Raw data =>
______________________________
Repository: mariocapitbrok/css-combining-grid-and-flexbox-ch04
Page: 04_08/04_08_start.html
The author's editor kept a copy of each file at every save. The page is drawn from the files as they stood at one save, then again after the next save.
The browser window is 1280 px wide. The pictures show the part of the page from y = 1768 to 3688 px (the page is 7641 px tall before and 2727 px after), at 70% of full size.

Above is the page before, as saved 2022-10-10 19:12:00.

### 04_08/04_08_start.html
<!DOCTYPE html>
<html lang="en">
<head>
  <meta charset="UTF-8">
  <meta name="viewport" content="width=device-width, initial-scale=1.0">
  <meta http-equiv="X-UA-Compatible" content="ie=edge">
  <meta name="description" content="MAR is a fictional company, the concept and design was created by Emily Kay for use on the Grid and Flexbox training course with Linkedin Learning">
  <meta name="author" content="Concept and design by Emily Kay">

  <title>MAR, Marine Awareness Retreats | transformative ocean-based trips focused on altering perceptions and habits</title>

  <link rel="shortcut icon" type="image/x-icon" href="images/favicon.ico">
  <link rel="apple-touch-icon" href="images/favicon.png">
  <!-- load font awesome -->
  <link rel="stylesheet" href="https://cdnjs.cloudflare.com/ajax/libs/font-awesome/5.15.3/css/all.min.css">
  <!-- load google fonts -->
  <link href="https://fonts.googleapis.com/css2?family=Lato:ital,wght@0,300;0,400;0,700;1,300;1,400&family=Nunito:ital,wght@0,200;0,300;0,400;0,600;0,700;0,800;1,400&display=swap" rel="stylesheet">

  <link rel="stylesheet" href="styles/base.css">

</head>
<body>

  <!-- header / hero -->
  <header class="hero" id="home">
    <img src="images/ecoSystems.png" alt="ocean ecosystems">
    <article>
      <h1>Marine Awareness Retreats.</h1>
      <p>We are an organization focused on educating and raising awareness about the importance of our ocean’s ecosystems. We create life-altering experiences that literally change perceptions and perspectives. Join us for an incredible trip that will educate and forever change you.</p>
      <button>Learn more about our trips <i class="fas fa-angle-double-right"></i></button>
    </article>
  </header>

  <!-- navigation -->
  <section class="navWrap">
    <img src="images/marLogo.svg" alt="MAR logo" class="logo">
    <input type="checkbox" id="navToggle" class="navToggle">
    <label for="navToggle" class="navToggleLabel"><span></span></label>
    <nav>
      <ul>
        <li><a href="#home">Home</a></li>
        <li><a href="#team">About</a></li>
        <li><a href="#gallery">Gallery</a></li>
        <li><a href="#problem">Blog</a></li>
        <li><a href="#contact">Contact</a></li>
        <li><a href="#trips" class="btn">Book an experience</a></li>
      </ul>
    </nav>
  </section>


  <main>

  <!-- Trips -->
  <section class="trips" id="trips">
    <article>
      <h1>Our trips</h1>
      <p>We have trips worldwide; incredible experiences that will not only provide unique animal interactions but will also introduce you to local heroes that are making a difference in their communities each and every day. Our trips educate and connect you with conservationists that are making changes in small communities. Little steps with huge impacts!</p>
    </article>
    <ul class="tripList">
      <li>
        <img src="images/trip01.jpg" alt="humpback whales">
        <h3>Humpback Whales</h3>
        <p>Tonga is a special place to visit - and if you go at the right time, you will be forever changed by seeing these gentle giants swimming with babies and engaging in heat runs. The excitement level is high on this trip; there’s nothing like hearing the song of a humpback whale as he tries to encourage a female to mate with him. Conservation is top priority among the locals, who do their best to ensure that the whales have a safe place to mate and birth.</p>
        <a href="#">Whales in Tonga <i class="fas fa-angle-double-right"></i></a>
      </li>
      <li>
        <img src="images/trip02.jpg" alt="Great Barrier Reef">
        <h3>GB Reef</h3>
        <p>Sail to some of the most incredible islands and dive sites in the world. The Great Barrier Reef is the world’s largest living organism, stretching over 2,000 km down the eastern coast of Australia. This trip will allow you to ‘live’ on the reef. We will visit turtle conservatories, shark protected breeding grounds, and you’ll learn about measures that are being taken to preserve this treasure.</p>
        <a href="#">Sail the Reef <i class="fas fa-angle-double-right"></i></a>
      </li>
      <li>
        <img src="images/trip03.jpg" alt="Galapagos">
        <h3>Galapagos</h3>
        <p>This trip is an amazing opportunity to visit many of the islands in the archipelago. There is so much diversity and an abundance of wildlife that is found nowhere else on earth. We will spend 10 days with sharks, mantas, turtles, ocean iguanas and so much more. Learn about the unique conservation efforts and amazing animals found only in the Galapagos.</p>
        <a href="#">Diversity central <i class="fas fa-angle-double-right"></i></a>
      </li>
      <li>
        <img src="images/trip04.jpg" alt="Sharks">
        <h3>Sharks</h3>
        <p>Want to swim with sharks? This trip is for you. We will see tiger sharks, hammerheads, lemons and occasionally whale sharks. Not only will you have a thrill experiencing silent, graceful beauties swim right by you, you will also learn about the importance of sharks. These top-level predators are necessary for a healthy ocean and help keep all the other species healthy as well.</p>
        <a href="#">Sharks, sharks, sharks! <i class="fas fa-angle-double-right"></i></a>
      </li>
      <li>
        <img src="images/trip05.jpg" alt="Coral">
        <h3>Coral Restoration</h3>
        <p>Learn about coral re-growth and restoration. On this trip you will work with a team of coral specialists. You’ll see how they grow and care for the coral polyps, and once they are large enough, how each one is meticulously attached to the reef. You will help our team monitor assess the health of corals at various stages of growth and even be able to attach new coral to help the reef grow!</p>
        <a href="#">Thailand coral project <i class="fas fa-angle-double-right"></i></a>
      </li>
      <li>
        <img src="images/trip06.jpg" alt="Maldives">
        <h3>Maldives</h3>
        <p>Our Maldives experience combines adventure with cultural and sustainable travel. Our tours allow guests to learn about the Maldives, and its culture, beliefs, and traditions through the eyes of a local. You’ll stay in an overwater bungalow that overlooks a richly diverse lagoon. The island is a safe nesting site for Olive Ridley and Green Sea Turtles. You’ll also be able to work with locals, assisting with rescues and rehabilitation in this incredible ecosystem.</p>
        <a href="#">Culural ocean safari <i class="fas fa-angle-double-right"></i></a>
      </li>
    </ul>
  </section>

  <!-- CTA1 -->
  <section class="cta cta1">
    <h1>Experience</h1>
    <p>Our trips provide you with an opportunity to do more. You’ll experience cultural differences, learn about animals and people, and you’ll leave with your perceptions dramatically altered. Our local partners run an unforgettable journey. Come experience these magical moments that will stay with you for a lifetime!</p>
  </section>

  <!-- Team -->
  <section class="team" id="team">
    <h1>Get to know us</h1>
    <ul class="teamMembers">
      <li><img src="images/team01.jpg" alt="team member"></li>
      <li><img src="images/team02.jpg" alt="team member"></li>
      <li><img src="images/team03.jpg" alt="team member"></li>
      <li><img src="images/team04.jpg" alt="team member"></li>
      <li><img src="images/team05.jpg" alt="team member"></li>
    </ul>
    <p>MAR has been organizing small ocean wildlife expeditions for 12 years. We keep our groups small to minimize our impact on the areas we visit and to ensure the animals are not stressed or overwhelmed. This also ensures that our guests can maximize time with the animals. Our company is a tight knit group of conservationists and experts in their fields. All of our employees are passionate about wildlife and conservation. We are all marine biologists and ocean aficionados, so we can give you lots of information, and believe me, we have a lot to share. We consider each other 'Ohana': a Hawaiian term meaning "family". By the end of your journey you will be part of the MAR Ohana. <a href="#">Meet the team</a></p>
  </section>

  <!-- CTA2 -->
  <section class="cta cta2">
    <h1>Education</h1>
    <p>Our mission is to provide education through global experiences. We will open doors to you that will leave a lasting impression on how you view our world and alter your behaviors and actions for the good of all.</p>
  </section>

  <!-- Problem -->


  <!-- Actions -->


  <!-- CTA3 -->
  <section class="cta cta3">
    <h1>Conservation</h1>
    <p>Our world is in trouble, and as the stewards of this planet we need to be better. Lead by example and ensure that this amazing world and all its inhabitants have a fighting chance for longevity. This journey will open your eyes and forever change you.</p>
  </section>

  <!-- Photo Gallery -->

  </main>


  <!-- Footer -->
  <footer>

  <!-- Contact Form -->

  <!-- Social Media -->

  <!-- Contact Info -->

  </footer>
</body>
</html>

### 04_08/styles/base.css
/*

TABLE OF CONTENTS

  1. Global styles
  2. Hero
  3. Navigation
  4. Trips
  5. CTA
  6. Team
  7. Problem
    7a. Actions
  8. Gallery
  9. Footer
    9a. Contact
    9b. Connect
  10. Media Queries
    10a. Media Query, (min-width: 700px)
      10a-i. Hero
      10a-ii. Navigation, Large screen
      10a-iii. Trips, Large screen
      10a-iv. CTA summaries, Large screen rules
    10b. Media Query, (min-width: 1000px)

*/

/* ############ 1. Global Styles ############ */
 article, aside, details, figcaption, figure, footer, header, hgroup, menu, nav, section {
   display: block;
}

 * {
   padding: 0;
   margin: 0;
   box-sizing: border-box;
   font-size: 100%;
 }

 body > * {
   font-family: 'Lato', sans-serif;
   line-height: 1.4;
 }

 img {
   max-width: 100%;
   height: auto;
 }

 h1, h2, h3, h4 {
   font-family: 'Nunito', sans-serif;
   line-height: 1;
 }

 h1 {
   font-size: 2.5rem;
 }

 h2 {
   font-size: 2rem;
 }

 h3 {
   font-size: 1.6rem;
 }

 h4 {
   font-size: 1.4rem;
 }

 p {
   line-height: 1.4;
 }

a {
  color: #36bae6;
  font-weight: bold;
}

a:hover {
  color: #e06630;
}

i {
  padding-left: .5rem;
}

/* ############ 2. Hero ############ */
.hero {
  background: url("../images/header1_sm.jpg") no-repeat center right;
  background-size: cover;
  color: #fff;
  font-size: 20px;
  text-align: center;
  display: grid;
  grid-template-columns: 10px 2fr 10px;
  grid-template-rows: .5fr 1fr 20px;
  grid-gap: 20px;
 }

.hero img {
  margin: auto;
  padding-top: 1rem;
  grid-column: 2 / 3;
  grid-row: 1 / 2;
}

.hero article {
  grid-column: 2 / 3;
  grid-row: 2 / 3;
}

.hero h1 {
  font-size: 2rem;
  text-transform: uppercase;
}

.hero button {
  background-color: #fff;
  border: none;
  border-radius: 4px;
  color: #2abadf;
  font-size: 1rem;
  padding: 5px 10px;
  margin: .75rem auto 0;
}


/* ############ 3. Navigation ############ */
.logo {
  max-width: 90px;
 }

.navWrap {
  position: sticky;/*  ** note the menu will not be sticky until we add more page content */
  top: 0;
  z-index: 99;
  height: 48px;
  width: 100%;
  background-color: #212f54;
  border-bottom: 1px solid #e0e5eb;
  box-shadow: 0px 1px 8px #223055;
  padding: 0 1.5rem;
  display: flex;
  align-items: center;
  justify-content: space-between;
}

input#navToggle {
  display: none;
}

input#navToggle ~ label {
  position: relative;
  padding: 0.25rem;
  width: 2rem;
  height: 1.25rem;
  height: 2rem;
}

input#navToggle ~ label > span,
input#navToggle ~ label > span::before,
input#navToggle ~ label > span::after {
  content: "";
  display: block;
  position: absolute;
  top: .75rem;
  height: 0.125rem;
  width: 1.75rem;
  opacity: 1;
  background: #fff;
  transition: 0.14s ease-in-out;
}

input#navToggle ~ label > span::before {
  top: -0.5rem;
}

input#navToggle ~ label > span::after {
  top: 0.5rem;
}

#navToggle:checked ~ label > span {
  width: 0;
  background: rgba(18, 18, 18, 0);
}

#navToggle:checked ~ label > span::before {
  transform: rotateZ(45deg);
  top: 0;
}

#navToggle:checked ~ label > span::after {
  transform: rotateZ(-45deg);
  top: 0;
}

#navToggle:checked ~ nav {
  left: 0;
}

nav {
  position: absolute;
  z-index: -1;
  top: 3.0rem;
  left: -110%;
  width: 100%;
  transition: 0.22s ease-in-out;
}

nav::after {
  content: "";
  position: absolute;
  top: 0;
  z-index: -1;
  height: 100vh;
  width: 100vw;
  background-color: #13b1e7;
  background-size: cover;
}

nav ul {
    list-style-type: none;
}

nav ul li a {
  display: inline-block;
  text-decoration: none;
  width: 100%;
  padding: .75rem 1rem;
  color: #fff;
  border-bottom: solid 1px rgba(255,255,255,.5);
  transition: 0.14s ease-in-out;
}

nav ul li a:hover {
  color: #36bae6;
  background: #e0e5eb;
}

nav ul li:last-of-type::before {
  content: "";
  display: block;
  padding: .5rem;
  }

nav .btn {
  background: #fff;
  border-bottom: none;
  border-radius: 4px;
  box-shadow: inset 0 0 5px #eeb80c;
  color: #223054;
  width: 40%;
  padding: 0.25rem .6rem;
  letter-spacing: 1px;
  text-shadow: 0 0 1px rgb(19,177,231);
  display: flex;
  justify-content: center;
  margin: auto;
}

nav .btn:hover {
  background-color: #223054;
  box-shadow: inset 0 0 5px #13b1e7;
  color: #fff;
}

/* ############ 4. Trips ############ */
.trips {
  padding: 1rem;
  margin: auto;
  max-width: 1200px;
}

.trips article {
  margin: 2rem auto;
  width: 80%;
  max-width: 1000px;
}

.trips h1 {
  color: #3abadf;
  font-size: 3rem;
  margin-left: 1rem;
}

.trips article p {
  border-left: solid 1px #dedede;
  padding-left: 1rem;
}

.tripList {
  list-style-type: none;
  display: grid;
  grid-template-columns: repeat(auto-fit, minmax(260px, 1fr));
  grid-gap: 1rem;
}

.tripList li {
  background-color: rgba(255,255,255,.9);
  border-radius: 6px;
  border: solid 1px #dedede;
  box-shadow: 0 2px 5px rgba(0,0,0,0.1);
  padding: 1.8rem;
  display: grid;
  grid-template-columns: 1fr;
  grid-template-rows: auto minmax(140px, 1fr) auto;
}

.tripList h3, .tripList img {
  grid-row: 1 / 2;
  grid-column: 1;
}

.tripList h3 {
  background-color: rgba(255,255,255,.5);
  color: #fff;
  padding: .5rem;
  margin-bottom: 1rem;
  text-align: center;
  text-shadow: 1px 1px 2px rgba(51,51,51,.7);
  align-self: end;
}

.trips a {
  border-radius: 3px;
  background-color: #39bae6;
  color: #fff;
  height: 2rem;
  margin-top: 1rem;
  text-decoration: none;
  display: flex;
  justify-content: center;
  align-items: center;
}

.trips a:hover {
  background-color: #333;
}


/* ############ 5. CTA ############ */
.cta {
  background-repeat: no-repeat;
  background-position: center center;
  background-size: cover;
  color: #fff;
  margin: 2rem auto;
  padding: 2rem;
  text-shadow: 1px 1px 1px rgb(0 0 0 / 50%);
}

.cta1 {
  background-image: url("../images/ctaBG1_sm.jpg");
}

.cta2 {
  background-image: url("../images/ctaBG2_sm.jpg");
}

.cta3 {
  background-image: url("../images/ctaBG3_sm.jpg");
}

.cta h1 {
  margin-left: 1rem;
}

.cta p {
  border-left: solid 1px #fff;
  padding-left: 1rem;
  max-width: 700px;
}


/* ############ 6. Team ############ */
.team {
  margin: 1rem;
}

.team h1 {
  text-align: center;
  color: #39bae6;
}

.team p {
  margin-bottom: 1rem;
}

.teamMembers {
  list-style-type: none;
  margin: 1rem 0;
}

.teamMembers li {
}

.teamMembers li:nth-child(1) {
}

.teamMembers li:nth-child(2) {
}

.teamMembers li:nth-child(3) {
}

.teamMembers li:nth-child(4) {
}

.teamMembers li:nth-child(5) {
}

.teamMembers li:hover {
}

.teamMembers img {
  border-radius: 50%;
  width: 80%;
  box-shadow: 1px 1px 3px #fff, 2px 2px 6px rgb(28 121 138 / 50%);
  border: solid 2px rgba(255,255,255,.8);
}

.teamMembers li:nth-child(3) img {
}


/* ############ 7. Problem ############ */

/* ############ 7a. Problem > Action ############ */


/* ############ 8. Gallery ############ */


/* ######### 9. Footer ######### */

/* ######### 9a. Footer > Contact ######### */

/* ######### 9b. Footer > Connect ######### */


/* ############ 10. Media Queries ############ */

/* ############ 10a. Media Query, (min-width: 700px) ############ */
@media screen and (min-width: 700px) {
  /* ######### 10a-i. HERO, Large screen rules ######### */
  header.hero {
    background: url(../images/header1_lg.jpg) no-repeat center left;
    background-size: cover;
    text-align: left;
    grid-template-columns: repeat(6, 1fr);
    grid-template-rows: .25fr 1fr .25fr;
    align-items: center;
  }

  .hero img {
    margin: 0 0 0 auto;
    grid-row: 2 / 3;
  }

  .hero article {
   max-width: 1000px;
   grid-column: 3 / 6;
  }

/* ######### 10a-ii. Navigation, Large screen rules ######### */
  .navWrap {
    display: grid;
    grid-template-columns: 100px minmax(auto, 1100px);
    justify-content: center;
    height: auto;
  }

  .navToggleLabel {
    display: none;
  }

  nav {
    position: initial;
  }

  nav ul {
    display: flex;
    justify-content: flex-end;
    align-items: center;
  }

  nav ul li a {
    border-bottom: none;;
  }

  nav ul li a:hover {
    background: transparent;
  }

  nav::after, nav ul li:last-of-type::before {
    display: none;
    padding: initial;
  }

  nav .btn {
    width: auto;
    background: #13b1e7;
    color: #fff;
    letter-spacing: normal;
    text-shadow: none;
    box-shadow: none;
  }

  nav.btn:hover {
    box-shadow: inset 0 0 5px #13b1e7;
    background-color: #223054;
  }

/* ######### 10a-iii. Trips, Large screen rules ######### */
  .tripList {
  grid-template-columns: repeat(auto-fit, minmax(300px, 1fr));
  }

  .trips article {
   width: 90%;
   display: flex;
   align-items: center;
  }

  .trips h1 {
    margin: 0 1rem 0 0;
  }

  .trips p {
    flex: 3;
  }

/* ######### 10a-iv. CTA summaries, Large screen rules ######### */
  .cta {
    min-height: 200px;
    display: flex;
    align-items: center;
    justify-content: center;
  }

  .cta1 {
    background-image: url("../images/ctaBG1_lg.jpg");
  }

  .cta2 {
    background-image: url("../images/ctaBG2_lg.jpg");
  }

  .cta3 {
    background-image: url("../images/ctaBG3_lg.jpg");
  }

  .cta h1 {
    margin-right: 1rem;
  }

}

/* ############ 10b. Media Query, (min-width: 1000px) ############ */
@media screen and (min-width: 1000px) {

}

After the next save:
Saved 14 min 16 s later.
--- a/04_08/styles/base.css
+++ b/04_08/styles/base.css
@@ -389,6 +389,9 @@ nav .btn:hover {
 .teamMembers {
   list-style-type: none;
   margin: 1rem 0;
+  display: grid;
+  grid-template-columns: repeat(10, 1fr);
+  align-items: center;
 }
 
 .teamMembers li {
______________________________
Directions for this task => Above are the records; please copy exactly their first line and each line after it through the line containing "The author's editor", and no line after that.

Response area =>
Repository: mariocapitbrok/css-combining-grid-and-flexbox-ch04
Page: 04_08/04_08_start.html
The author's editor kept a copy of each file at every save. The page is drawn from the files as they stood at one save, then again after the next save.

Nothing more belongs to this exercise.